Like I say, the story itself is pretty simple. But I have rarely run across--how shall I put this?--so fact-dense a book. If you pull quotes from the book, you are almost inevitably going to find that you need to quote something else explaining some term or some bit of history. It's hard to review a book like that in any detail, so I'm going to just point out one thing and give you one quote.

Ever since President Obama--and yes, this book will give you some interesting information on just what being a shakedown artist community organizer meant to him--started aggressively pushing the statist takeover of the health care system that he calls "reform," I can't tell you the number of people who--blogospherically speaking, nobody says this sort of thing to my face, at least not yet--give an exasperated shrug of their shoulders, place their hands on their hips, and sigh, and say, "I just don't see what you could possibly have against us helping poor people with their medical care! I mean, wouldn't that be tragic if we did that!" They act as if the simple fact that I do understand what would be tragic about that means I am some kind of amoral monster.

Well, the people that started the problems that caused that financial meltdown were prone to the same sort of thinking. Many of them started out saying, "I just don't see what you could possibly have against us helping poor people get mortgages! I mean, wouldn't that be tragic if we did that!"

Well, it did turn out to be tragic--ironically most hurting, as liberal social and financial policies usually do, the very people that were supposed to be helped. And the health care fiasco, which, I assure you, is not dead, but only sleeping, will do the same thing. So will "green energy." If you have not previously understood how this sort of thing works, Architects of Ruin will go a long way to helping you understand. It's only 184 pages; you can almost certainly check it out of your local library.

Go get it. Your time won't be wasted.

The quote? It's this, which I wish everyone, conservative or liberal, would take to heart, for too few understand it:
It's important here to draw a critical distinction: there is an enormous difference between being probusiness and pro-free market. The former position, which the Clinton administration embraced, is concerned primarily with the health of large businesses, in this case the big financial houses. Being pro-free market means being concerned with the health of the capitalist system as a whole and its underlying principles of profit and loss, risk and reward.
Too few putative conservatives understand this, too. Too many of them assume that what's good for business--and they often mean corporate giants--is good for America. What they often fail to appreciate is that there is more than one way to get, or to stay, big. A business may get or stay big by efficiently serving the needs or desires of many people. They may also--sometimes--get or--more often--stay big by working to rig the system by actually trying to make their field more regulated (so as to freeze out smaller competitors) or rigging the tax system, or, as in the case of some of these big financial houses, accepting a horrid alliance with government that leads to foolish risks being taken on the assumption that government will bail them out when the risks prove fatal.
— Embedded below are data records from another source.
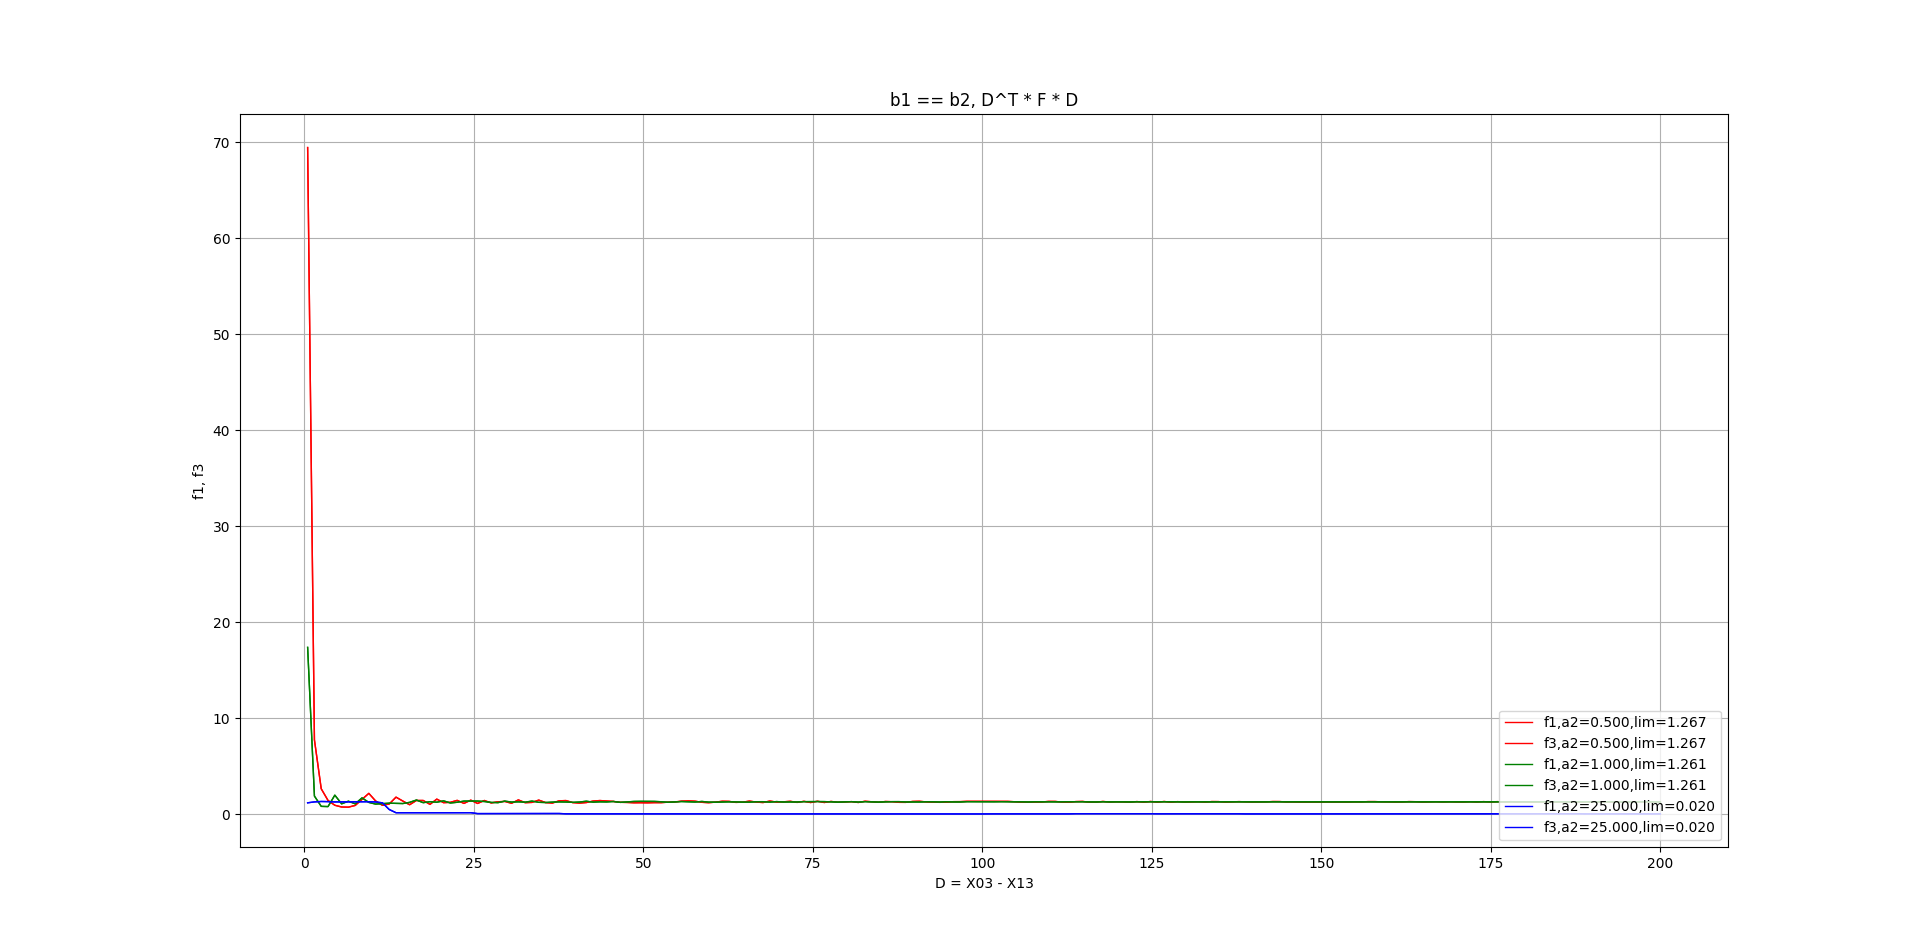
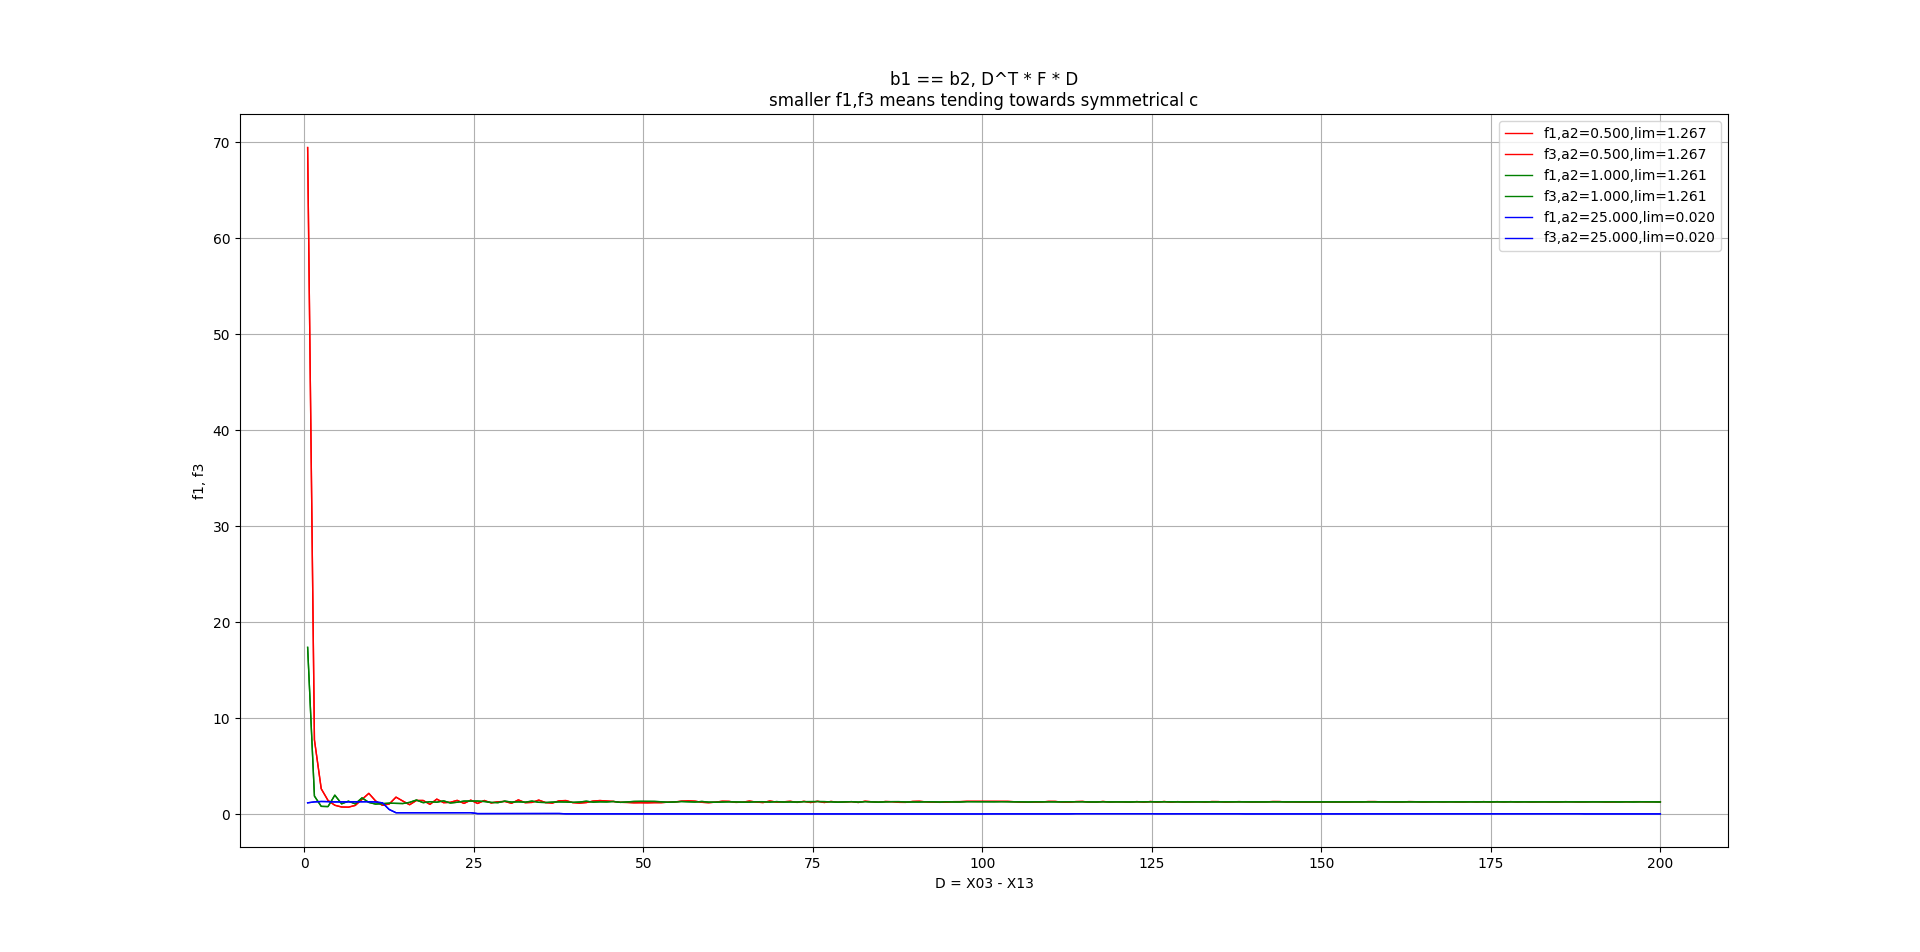
symmetry

Changed region(s): [[0.7812, 0.7311, 0.9062, 0.8834], [0.7812, 0.1218, 0.9062, 0.2742], [0.4062, 0.0609, 0.625, 0.1218]]

diff --git a/231/research/symmetry_intuition.py b/231/research/symmetry_intuition.py
@@ -220,7 +220,7 @@ if __name__ == '__main__':
     ax1.set_xlabel('D = X03 - X13')
     ax1.set_ylabel('f1, f3')
 
-    plt.title('b1 == b2, D^T * F * D')
+    plt.title('b1 == b2, D^T * F * D\nsmaller f1,f3 means tending towards symmetrical c')
     plt.show()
That's not capitalism anymore.


  1. I like that quote. I think that it is safe to saw that W was also guilty of being pro-business and not pro-free market. I too wish that more people understood the difference.

    A lot of times my eyes glaze over when it comes to books like this because they seem to almost always be exercises in finger pointing instead of being constructive. Some of the things that you’ve quoted from this book fall into that category IMHO, but this quote was good.

  2. Hello, from a Texas Okie,

    You wrote:
    "They may also--sometimes--get or--more often--stay big by working to rig the system by actually trying to make their field more regulated (so as to freeze out smaller competitors)"

    We actually studied this in college -- how to use PR, the tax system, and legislation to your business' advantage. Quite a shock to me to find that all this had been institutionalized many moons ago, so much so that students were required to study it in biz school.

    Iechyd da